From time to time our love is like a sail
and when the sail begins to alternate
from tack to tack, it’s like a swallowtail
and when the swallow flies it’s like a coat;
and if the coat is yours, it has a tear
like a wide mouth and when the mouth begins
to draw the wind, it’s like a trumpeter
and when the trumpet blows, it blows like millions….
and this, my love, when millions come and go
beyond the need of us, is like a trick;
and when the trick begins, it’s like a toe
tip-toeing on a rope, which is like luck;
and when the luck begins, it’s like a wedding,
which is like love, which is like everything.
And secondly, one of the saddest, most moving poems to a lost child, full of searing grief and pain, but beautiful nonetheless…
On my First Son
Farewell, thou child of my right hand, and joy;
My sin was too much hope of thee, lov’d boy.
Seven years tho’ wert lent to me, and I thee pay,
Exacted by thy fate, on the just day.
O, could I lose all father now!
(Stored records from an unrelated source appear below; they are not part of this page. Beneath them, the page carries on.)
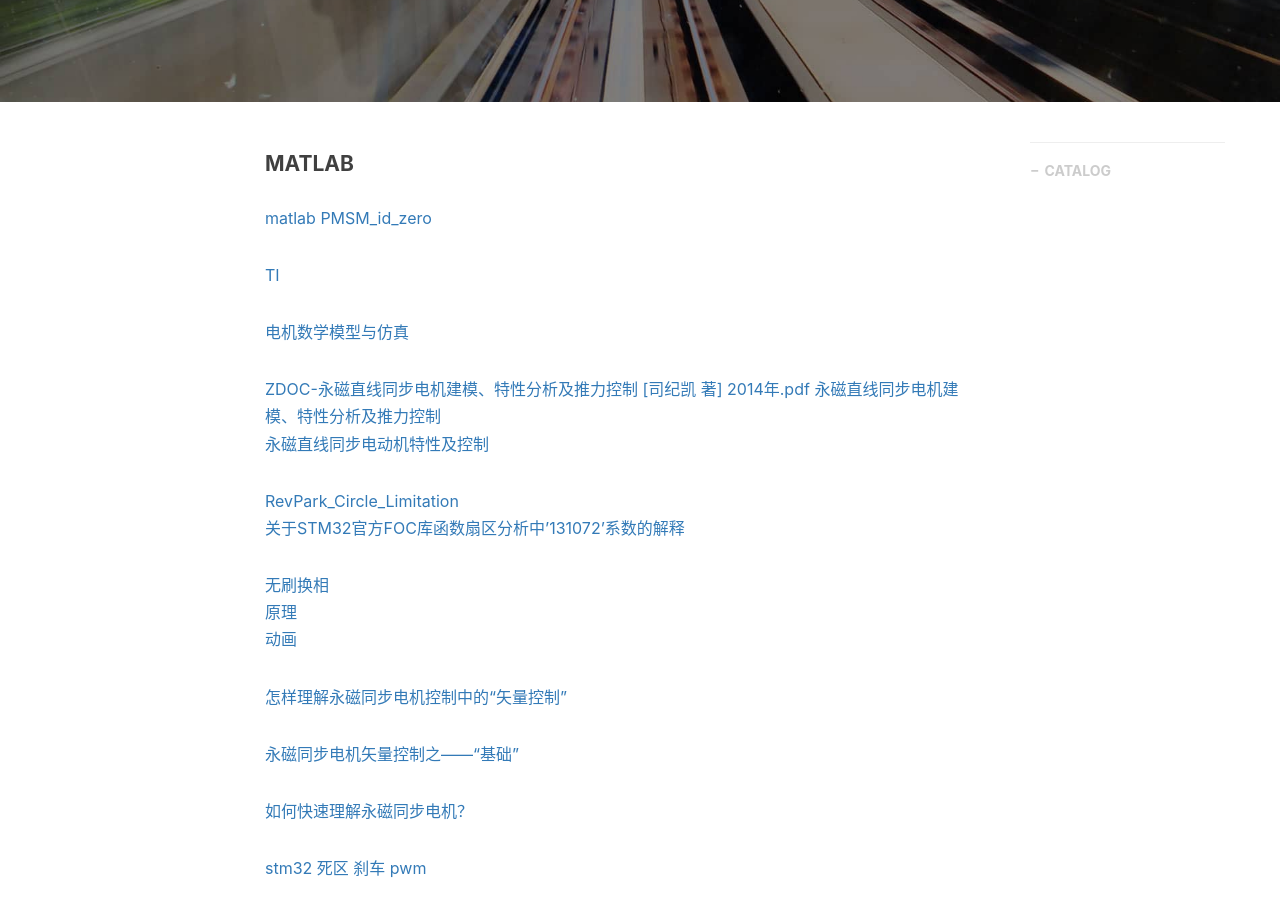
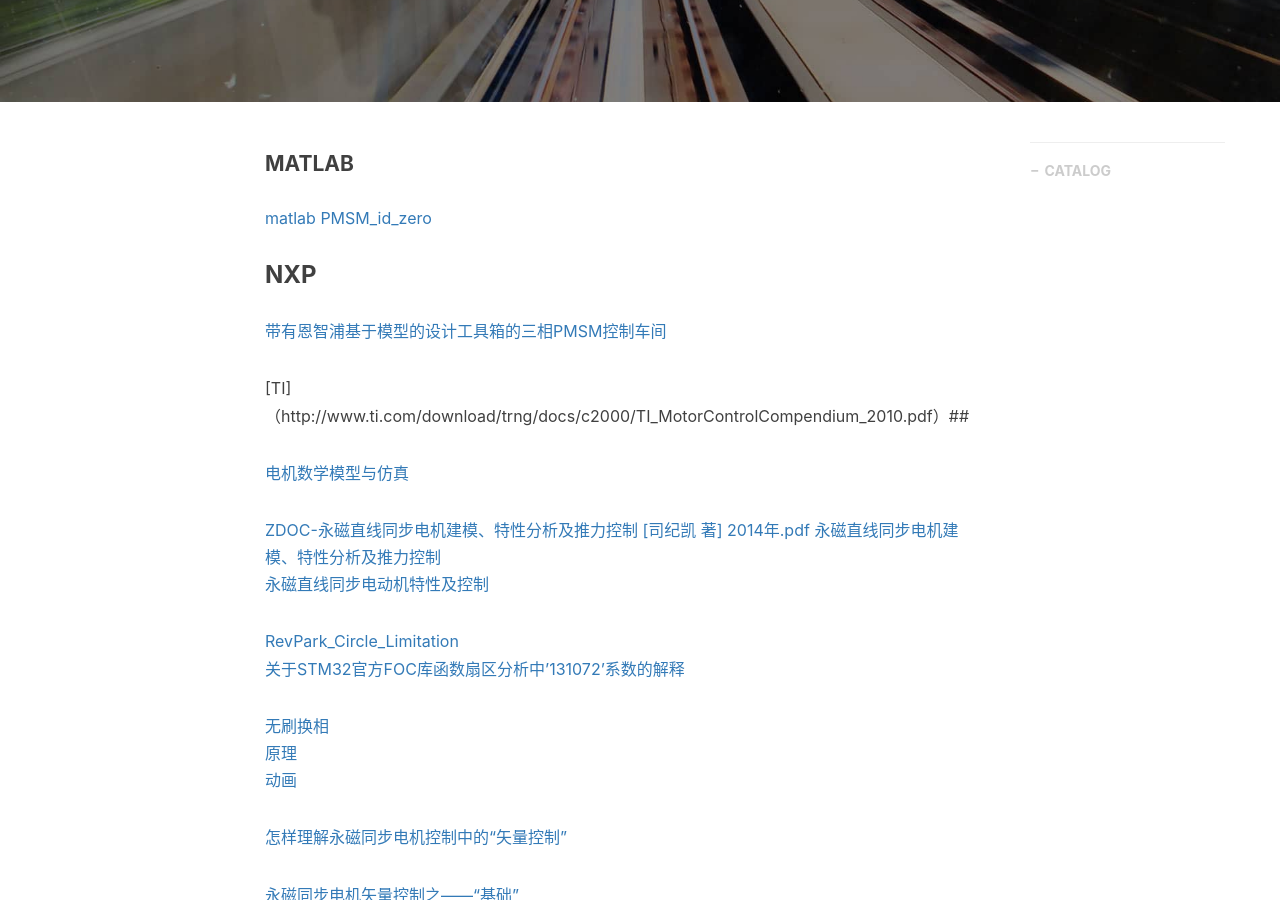
Before and after one commit to gary-robotics/dlward, a Jekyll site: the page built from _posts/2018-10-09-FOC-2018.markdown, in a window 1280 px wide and 900 px high, scrolled down 421 px. Built offline with Jekyll 4.4.1, drawn with Linux system fonts in a browser that asks for light colours; nearby versions of some CDN libraries; comment, search, counter and statistics services are not loaded.

Commit message:
Update 2018-10-09-FOC-2018.markdown

```diff
--- a/_posts/2018-10-09-FOC-2018.markdown
+++ b/_posts/2018-10-09-FOC-2018.markdown
@@ -12,7 +12,11 @@ tags:                               #标签
 #### MATLAB
 [matlab PMSM_id_zero](https://github.com/blockahead/PMSM_id_zero)
 
-[TI](http://www.ti.com/download/trng/docs/c2000/TI_MotorControlCompendium_2010.pdf)
+### NXP
+[带有恩智浦基于模型的设计工具箱的三相PMSM控制车间](https://community.nxp.com/thread/464336)
+
+
+[TI] （http://www.ti.com/download/trng/docs/c2000/TI_MotorControlCompendium_2010.pdf）##
 
 [电机数学模型与仿真](https://wenku.baidu.com/view/4718e510c381e53a580216fc700abb68a982ad06.html?rec_flag=default&pn=101)
 
```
For why
Will man lament the state he should envy?
To have so soon ‘scap’d world’s and flesh’s rage,
And if no other misery, yet age?
Rest in soft peace, and, ask’d, say, “Here doth lie
Ben Jonson his best piece of poetry.”
For whose sake henceforth all his vows be such,
As what he loves may never like too much.
This one is a current favourite, because three weeks ago I spent three hours at Sharandy’s on the Blackdown Hills, one-to-one with hawks and owls, flying a Harris Hawk and handling similar fabulous and always wild raptors…
Close-up on a Sharp-shinned Hawk
Concentrate on her attributes:
the accipiter’s short
roundish wings, streaked breast, talons fine
and slender as the x-ray of a baby’s hand.
The eyes (yellow in this hatchling
later deepening to orange then
blood red) can spot
a sparrow at four hundred metres and impose
silence like an overwhelming noise
in which you must not listen
Suddenly, if you’re not careful, everything
goes celluloid and slow
and threatens to burn through and you
must focus quickly on the simple metal band around her leg
by which she’s married to our need to know.
And finally, it has to be Keats, of course. I didn’t want to post poems already on this blog so I thought you might like an extract from the beginning of the long, narrative poem Hyperion. I think the landscape is inspired by his trip to the Lake District in 1818, it so evokes those wet valleys and deep, dark forests…
From Hyperion Book 1
Deep in the shady sadness of a vale
Far sunken from the healthy breath of morn,
Far from the fiery noon, and eve’s one star,
Sat gray-hair’d Saturn, quiet as a stone,
Still as the silence round about his lair;
Forest on forest hung above his head
Like cloud on cloud. No stir of air was there,
Not so much life as on a summer’s day
Robs not one light seed from the feather’d grass,
But where the dead leaf fell, there did it rest.
A stream went voiceless by, still deadened more
By reason of his fallen divinity
Spreading a shade: the Naiad ‘mid her reeds
Press’d her cold finger closer to her lips.
Along the margin-sand large foot-marks went,
No further than to where his feet had stray’d,
And slept there since. Upon the sodden ground
His old right hand lay nerveless, listless, dead,
Unsceptred; and his realmless eyes were closed;
While his bow’d head seem’d list’ning to the Earth,
His ancient mother, for some comfort yet.
Anyway, thanks to Lorna for the inspiration. Poetry nurtures and speaks to our souls in a way nothing else can. Do find your own favourites and let me know what they are!!